by Jeff Meyers
The opening title card "Once upon a time in Nazi-occupied France..." tells you nearly everything you need to know about Quentin Tarantino's revisionist, alternate-dimension approach to the Holocaust. Less interested in morality, history or context, the iconoclastic filmmaker is more into pushing hard on the buttons that trigger a film geek's pleasure. After producing entertaining but unadulterated trash over the last few years (the Kill Bill movies and Death Proof), QT gazes upon World War II and rewrites the past to make it oh-so-hipper. Solely a student of film, all of history is like the Sergio Leone western he invokes, a conceptual landscape ripe for cinematic reinvention and mythology. So it makes sense that Tarantino would see the moviehouse as the ultimate instrument of revenge against the Nazis.
Nutty, audacious and talky-as-hell, Inglourious Basterds is a smartass war film fantasia that will satisfy QT fans and entertain audiences, but also brings with it troubling moral questions most fanboys would prefer to dismiss. While ironic amorality and cartoonish savagery are QT film staples, here it's closer to historical callousness. Because the film presents its Nazi-scalping mission with such smirking swagger, there's no cautionary or critical depth. It's not that the Third Reich can't be used as fodder for humor — Charlie Chaplin certainly proved it can — it's that it never rises to the level of farce, instead using a serious moment in history to occasion some adolescent wish-fulfillment. Hostel director Eli Roth, who stars as a baseball bat-wielding Nazi hunter, described the film best as "kosher porn." Which prompts the question: Is there any moral value to pornography?
But let's face it, anything Tarantino does is a cinematic event — there just aren't that many young auteurs in Hollywood anymore.

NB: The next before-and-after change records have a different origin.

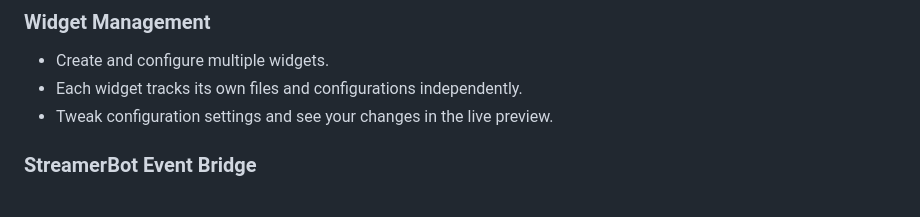
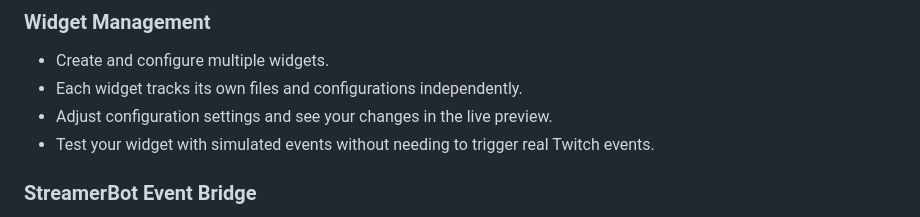
Before and after one commit to imAreinieR/SE2SB-Overlay-Migrator, a Markdown page: README.md, the part around the change printed below. Drawn GitHub-style.

```diff
--- a/README.md
+++ b/README.md
@@ -72,7 +74,8 @@ flowchart TB
 ### Widget Management
 - Create and configure multiple widgets.
 - Each widget tracks its own files and configurations independently.
-- Tweak configuration settings and see your changes in the live preview.
+- Adjust configuration settings and see your changes in the live preview.
+- Test your widget with simulated events without needing to trigger real Twitch events.
 
 ### StreamerBot Event Bridge
 - A `streamerBotEvents.js` file is generated automatically alongside your widget files. This bridges StreamerBot's event system to your overlay so it can respond to stream events (follows, subs, etc.) without any manual wiring.
```
Also changed, not shown: other parts of README.md (+2 -0 lines), Images/application_ui_1.png, Images/application_ui_2.png, Images/application_ui_3.png (added), 1 other file.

You have QT, Wes Anderson, P.T. Anderson and the Coen brothers. After that, the list gets pretty thin. So maybe it's best to think of Inglourious Basterds as a science-fiction yarn, one that trades the fantastical possibilities of science for the hyperbole of the matinee. Here, the director revels in the grotesquerie of American pop art as influenced by Marvel Comics' What If ... title.
Shifting genres (horror, western, thriller, comedy), musical styles and languages (French, English, German, Italian), QT curates all his totems into a camp-operatic stew that revels in its meta-fictional European affectations.
The movie also presents a unique conundrum of style and pacing: Certain scenes seem to drag, but the overall running time (north of two and a half hours) flies by. Part of the problem is that Tarantino is a little too enamored with his own dialogue. Some talky encounters work beautifully — such as an opening farmhouse interrogation — but others are overkill. Still, most involve the elegantly devastating Christoph Waltz, so it's hard to complain.
Tarantino, working with a linear narrative for a change, juices things with two intriguing story lines. One concerns Brad Pitt's Nazi-hunting "basterds"; the other's a revenge plot by a beautiful Jewish survivor turned Parisian moviehouse owner. In fact, it's the character of Shosanna (Mélanie Laurent) who articulates Tarantino's cinematic fetishes: name-dropping German directors plotting a filmic revenge and riffing on Hitler's and Goebbels' favorite flick, Metropolis, to announce their impending doom. Even the young Nazi sniper (and rising movie star) who courts Shosanna plays as the flipside to America's real-life Audie Murphy. One begins to wonder whether Tarantino is as pissed off at the Nazis for killing Jews as he is for their persecution of Fritz Lang. Still, by forcing two tales into an already lengthy running time, neither gets developed the way it should, and by the end you can't help but think a few reels got lost en route to the theater. Maybe an epic extended Director's Cut DVD is in the offing?
Despite failing to achieve epic greatness (or moral relevance), Inglourius Basterds is a helluva cinematic experience, rewriting the fall of the Third Reich in a way few directors would ever dare. Tarantino has the incredible ability, no matter what era or genre he's working in, to elevate trash to its highest order. Plus, anyone who can gracefully find a way to insert David Bowie's "Cat People: Putting out the Fire" remix into a World War II drama earns my profound admiration.
Jeff Meyers writes about film for Metro Times. Send comments to firstname.lastname@example.org.